I think when most people (or at least the people I know) think about German bier, they think of huge, liter=sized bier steins being slung by less-than-covered blonde women. I’m here to blow your mind.

I recently visited Cologne (or Köln), where Kölsch is the local (and pretty much only) beer in the city. Kölsch is also the only beer that may not be brewed outside the Cologne region, as determined by the Kölsch convention of 1985. About ten breweries in Germany produce beer in Kölsch style, but do not call it Kölsch because they are not member of the Kölsch convention (what’s is called then? I don’t know). Serious shit, right? The beauty of (or problem with) Kölsch is that it goes down like water; it somehow never makes you full, and you can easily consume 5 (or 15) after a German meal.

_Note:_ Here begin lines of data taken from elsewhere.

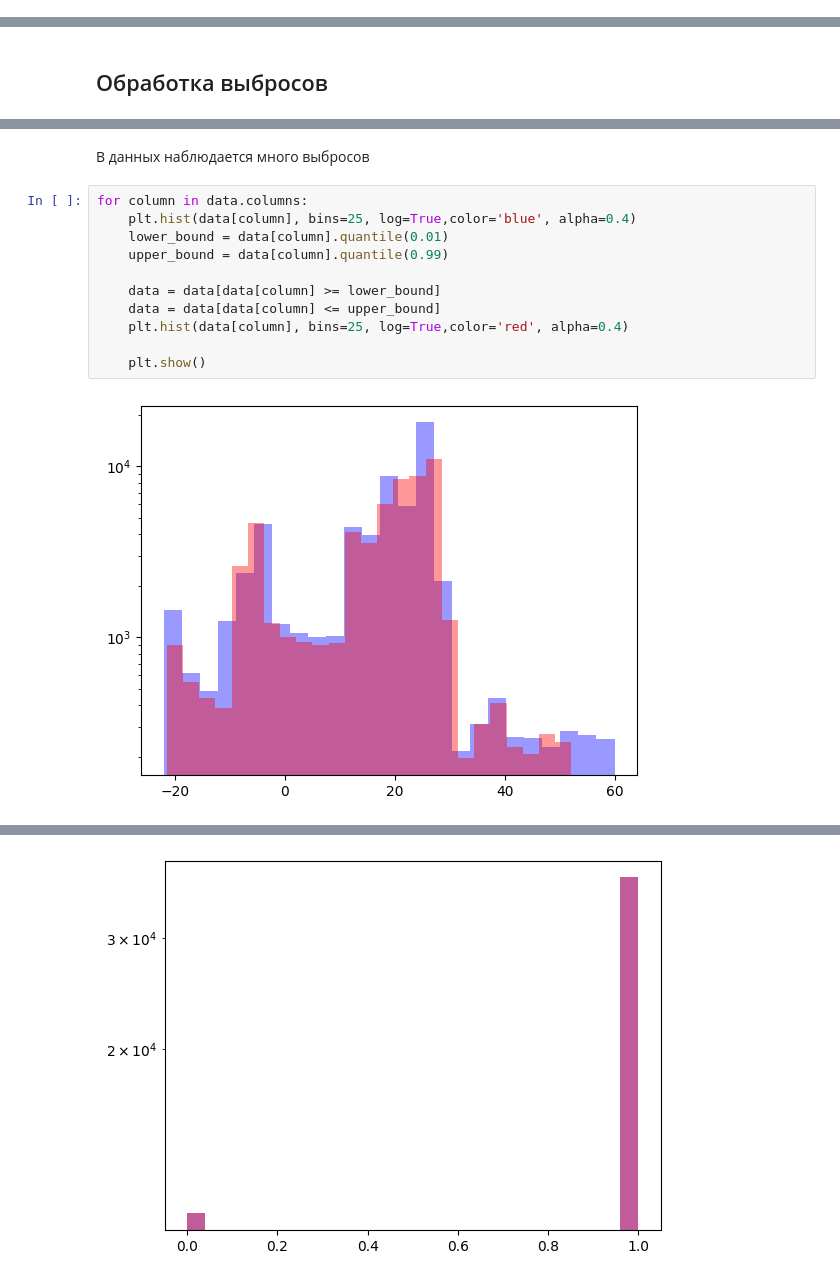
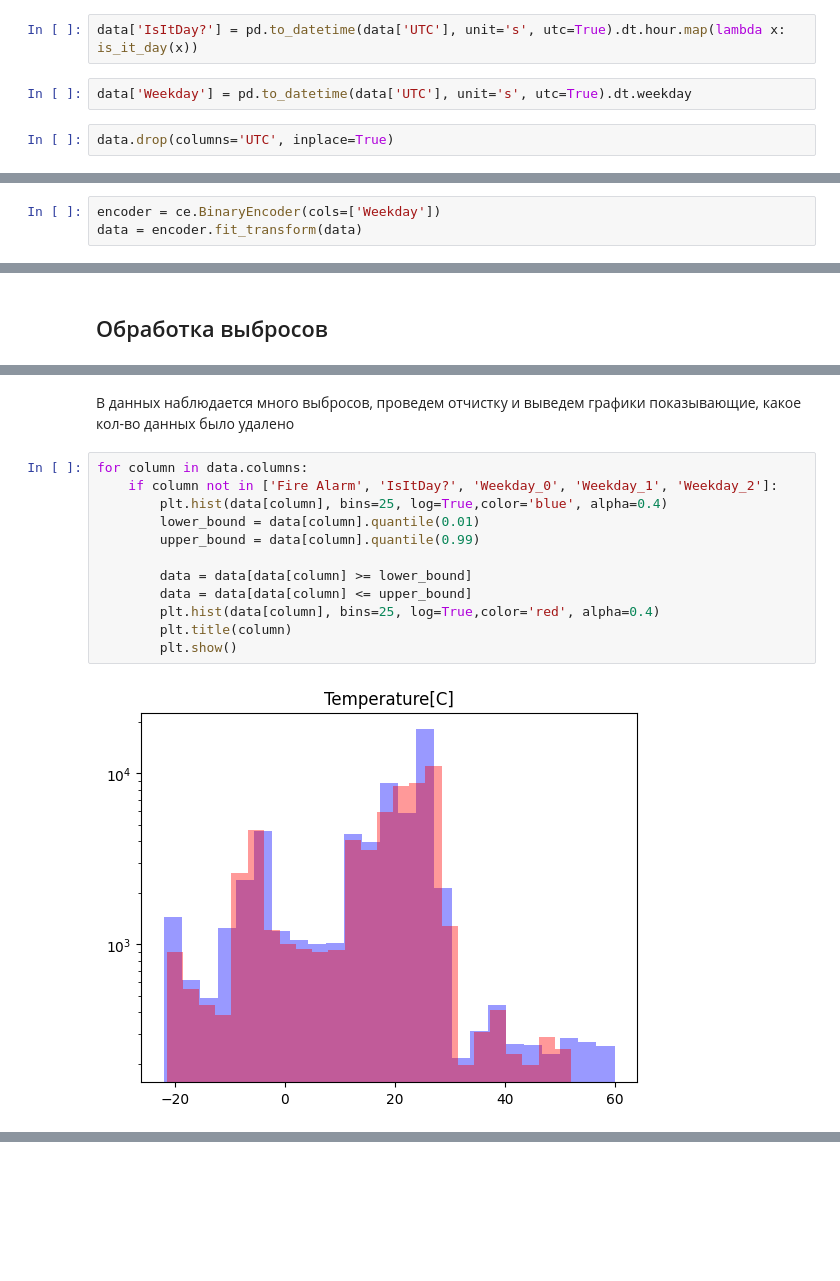
Before and after one commit to smnk-1/ML-studying, a Jupyter notebook: notebooks/SmokeDetectorEDA.ipynb, the cells around one changed output, grey strips where cells are left out. Saved outputs shown, nothing was run; the diff lists cells and outputs as text; blank space fills up the shorter version.

```diff
--- a/notebooks/SmokeDetectorEDA.ipynb
+++ b/notebooks/SmokeDetectorEDA.ipynb
@@ -70,3 +86,9 @@ data.describe()
+# %%
+data['IsItDay?'] = pd.to_datetime(data['UTC'], unit='s', utc=True).dt.hour.map(lambda x: is_it_day(x))
+# %%
+data['Weekday'] = pd.to_datetime(data['UTC'], unit='s', utc=True).dt.weekday
+# %%
+data.drop(columns='UTC', inplace=True)
 # %% [markdown]
 ## Обработка пропущенных значений
 # %%
@@ -134,0 +167,3 @@ memory usage: 6.9 MB
+# %%
+encoder = ce.BinaryEncoder(cols=['Weekday'])
+data = encoder.fit_transform(data)
@@ -180,15 +229,16 @@ sns.boxplot(data, log_scale=True)
 # %% [markdown]
-В данных наблюдается много выбросов
+В данных наблюдается много выбросов, проведем отчистку и выведем графики показывающие, какое кол-во данных было удалено
 # %%
 for column in data.columns:
-    plt.hist(data[column], bins=25, log=True,color='blue', alpha=0.4)
-    lower_bound = data[column].quantile(0.01)
-    upper_bound = data[column].quantile(0.99)
+    if column not in ['Fire Alarm', 'IsItDay?', 'Weekday_0', 'Weekday_1', 'Weekday_2']:
+        plt.hist(data[column], bins=25, log=True,color='blue', alpha=0.4)
+        lower_bound = data[column].quantile(0.01)
+        upper_bound = data[column].quantile(0.99)
 
-    data = data[data[column] >= lower_bound]
-    data = data[data[column] <= upper_bound]
-    plt.hist(data[column], bins=25, log=True,color='red', alpha=0.4)
-
-    plt.show()
+        data = data[data[column] >= lower_bound]
+        data = data[data[column] <= upper_bound]
+        plt.hist(data[column], bins=25, log=True,color='red', alpha=0.4)
+        plt.title(column)
+        plt.show()
 # %% [output]
-[figure, old version]
+[figure, new version]
@@ -207 +256,0 @@ for column in data.columns:
-[figure, removed]
```
Also changed, not shown: parts of 26 cells of this notebook.
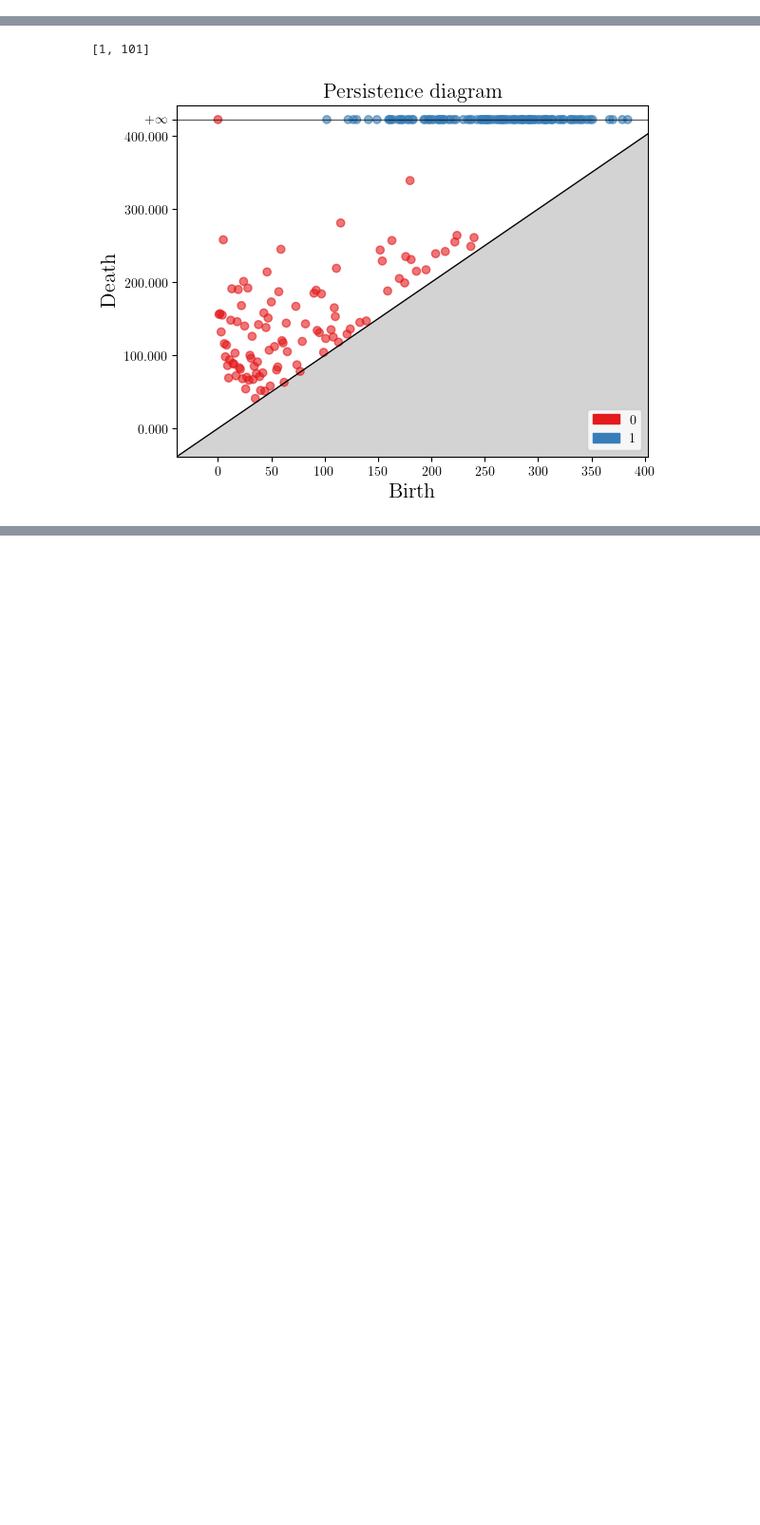
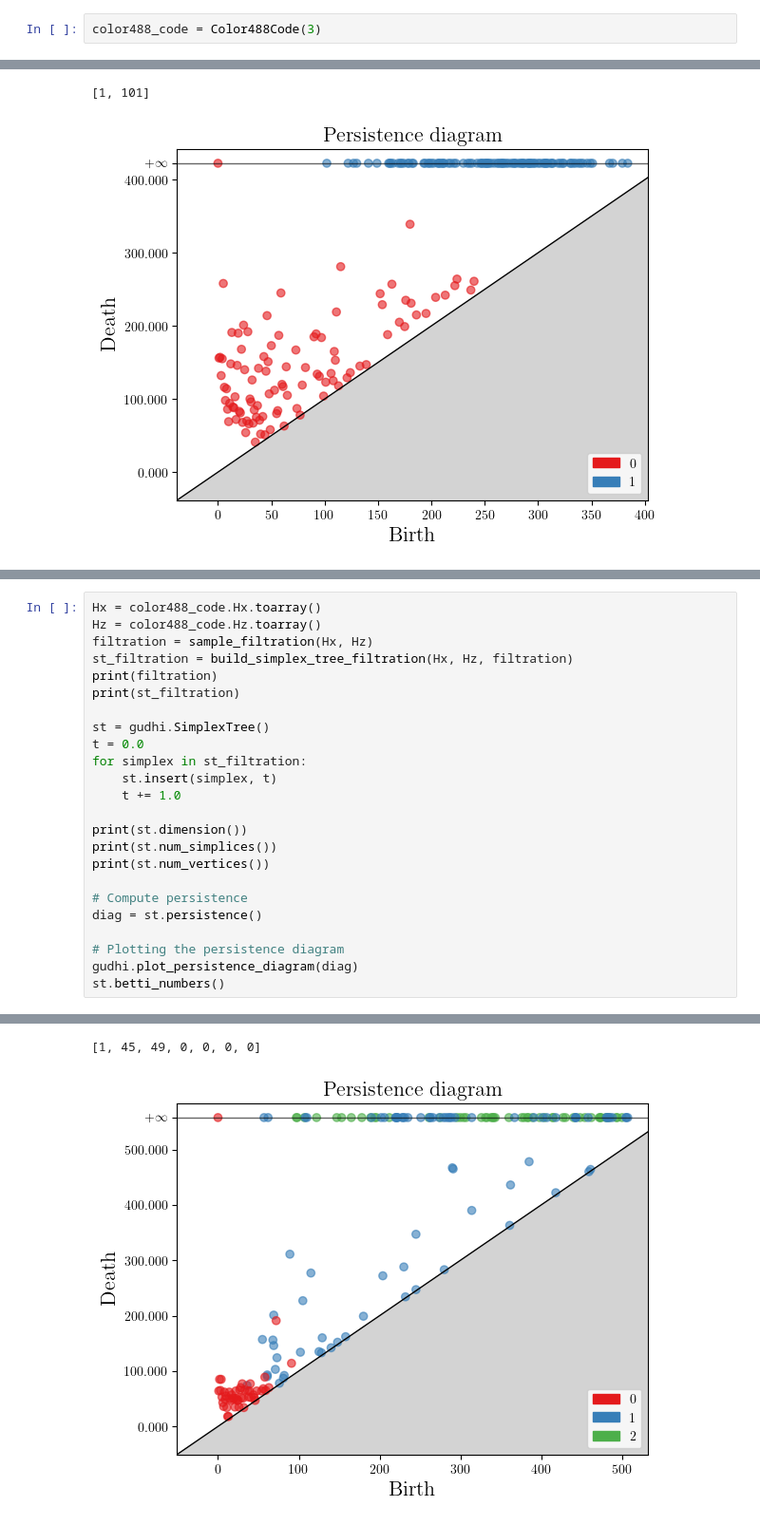
Before and after one commit to ricohasgithub/sprinkles-tda, a Jupyter notebook: data_gen.ipynb, the cells around one changed output, grey strips where cells are left out. Shown: that part at 95% size. Cells and saved outputs as stored; diff of their text form; blank space fills up the shorter version.

```diff
--- a/data_gen.ipynb
+++ b/data_gen.ipynb
@@ -16,3 +20,5 @@ code = Toric2DCode(2) # takes in size as an argument
 big_code = Toric2DCode(10)
 # %%
 surf_code = Planar2DCode(3)
+# %%
+color488_code = Color488Code(3)
@@ -959,0 +997,25 @@ ValueError: Sample larger than population or is negative
+# %%
+Hx = color488_code.Hx.toarray()
+Hz = color488_code.Hz.toarray()
+filtration = sample_filtration(Hx, Hz)
+st_filtration = build_simplex_tree_filtration(Hx, Hz, filtration)
+print(filtration)
+print(st_filtration)
+
+st = gudhi.SimplexTree()
+t = 0.0
+for simplex in st_filtration:
+    st.insert(simplex, t)
+    t += 1.0
+
+print(st.dimension())
+print(st.num_simplices())
+print(st.num_vertices())
+
+# Compute persistence
+diag = st.persistence()
+
+# Plotting the persistence diagram
+gudhi.plot_persistence_diagram(diag)
+st.betti_numbers()
+# %% [output]
@@ -959,0 +1039,2 @@ ValueError: Sample larger than population or is negative
+[1, 45, 49, 0, 0, 0, 0]
+[figure, added]
```
Also changed, not shown: parts of 17 cells of this notebook, 1 other file.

The taste, however, is not why I love Kölsch (To me, it most closely resembled Bud Lite. Sorry, every German I’ve just offended.) Anyone who has been to Oktoberfest (or one of these American biergarten wannabes) knows that the second half of any liter is consumed slightly cold at best. Instead, Kölsch is supposed to always be served cold; therefore it is presented in dainty, 1/5-liter (about 6.76-oz.) glasses, so it’s easily consumed before it gets even slightly warm. You’d think this would be a problem considering the server would have to bring these around quickly; no fear, the Germans have that figured out too:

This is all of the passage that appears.